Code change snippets
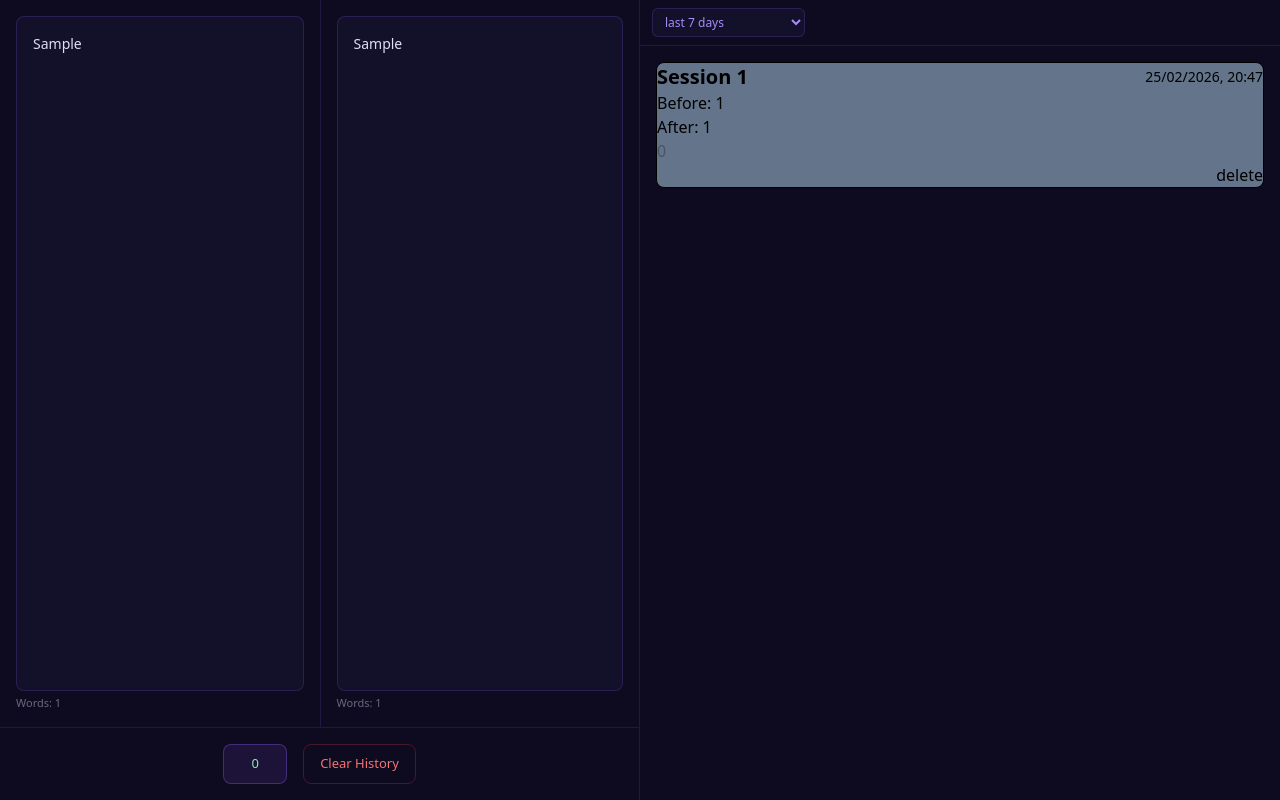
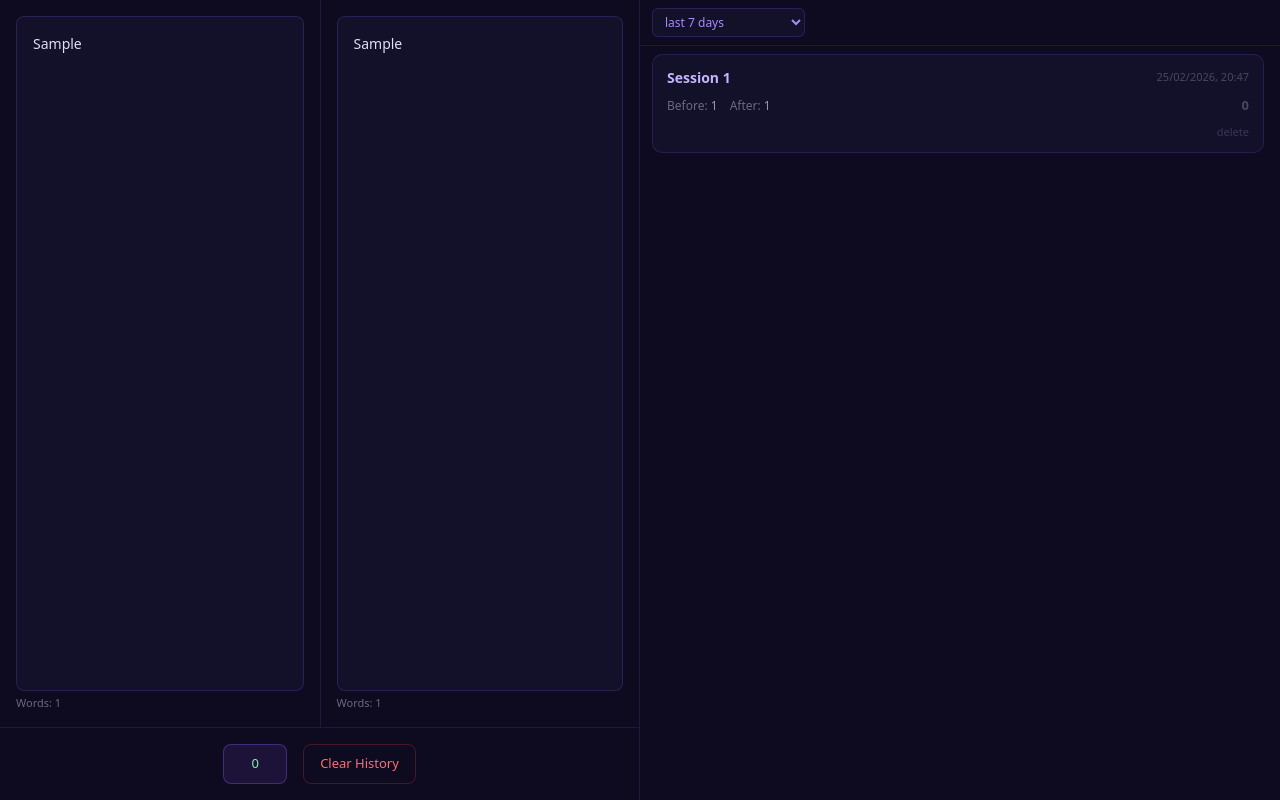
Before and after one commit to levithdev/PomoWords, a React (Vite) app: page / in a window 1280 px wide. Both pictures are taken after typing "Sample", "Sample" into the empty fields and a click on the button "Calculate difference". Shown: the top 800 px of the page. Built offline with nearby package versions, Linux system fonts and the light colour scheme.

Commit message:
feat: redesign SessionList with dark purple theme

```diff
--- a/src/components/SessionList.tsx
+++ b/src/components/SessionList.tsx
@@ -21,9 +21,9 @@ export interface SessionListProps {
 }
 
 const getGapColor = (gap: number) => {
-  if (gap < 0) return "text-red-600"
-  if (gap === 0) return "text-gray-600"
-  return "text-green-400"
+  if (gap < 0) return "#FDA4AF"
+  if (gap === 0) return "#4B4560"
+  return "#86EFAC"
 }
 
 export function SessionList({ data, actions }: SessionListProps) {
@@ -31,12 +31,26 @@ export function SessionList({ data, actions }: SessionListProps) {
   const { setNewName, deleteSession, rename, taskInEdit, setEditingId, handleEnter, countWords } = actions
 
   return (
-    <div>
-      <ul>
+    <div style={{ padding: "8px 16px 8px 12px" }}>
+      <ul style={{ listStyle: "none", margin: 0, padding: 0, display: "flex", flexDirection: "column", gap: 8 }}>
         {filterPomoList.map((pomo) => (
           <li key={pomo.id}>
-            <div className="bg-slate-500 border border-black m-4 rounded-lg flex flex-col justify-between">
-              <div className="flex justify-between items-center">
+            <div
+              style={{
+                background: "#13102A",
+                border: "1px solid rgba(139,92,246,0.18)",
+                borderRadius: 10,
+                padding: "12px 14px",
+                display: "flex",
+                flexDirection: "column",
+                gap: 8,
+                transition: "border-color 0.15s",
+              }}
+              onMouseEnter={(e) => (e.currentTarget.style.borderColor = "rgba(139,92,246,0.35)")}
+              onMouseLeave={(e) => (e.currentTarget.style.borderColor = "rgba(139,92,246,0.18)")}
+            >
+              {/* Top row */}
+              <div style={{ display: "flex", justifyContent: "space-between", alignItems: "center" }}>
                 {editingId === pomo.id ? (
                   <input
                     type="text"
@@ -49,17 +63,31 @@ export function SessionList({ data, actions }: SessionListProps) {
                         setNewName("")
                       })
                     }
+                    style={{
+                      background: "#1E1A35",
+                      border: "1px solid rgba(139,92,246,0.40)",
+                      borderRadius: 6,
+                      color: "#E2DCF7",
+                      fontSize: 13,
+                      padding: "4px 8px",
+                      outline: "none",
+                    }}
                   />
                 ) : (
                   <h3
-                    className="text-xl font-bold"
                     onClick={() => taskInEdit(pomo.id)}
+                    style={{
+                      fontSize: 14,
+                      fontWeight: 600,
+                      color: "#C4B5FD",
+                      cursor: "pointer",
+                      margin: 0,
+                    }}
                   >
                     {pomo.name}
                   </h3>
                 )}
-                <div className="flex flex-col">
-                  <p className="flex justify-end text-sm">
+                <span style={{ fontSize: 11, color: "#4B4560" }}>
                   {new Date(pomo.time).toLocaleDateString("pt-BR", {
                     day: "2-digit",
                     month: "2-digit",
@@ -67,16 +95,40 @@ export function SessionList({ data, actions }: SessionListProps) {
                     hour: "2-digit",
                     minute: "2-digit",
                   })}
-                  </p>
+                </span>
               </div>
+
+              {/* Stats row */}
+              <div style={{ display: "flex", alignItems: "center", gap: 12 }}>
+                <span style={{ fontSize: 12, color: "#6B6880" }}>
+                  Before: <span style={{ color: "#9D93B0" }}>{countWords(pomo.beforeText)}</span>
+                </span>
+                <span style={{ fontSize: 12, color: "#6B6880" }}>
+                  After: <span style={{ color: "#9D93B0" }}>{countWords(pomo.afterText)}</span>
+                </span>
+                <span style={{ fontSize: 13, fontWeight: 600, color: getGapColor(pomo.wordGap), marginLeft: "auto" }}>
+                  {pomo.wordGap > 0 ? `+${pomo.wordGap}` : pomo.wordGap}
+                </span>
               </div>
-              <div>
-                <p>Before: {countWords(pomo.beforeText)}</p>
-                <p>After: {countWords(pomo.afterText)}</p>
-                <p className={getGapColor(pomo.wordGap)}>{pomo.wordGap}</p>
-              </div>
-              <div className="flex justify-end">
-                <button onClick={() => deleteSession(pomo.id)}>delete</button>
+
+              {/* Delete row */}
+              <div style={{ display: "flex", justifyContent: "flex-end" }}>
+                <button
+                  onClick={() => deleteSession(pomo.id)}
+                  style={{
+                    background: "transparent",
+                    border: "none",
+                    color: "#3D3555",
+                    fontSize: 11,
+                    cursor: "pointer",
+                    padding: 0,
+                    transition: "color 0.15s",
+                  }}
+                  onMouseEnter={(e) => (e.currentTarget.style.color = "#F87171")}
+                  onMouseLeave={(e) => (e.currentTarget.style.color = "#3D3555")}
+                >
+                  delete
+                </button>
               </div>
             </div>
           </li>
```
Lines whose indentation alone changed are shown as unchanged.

Requirement =
The required output is every line above that contains the string "return".

Problem solution =
-  if (gap < 0) return "text-red-600"
-  if (gap === 0) return "text-gray-600"
-  return "text-green-400"
+  if (gap < 0) return "#FDA4AF"
+  if (gap === 0) return "#4B4560"
+  return "#86EFAC"
   return (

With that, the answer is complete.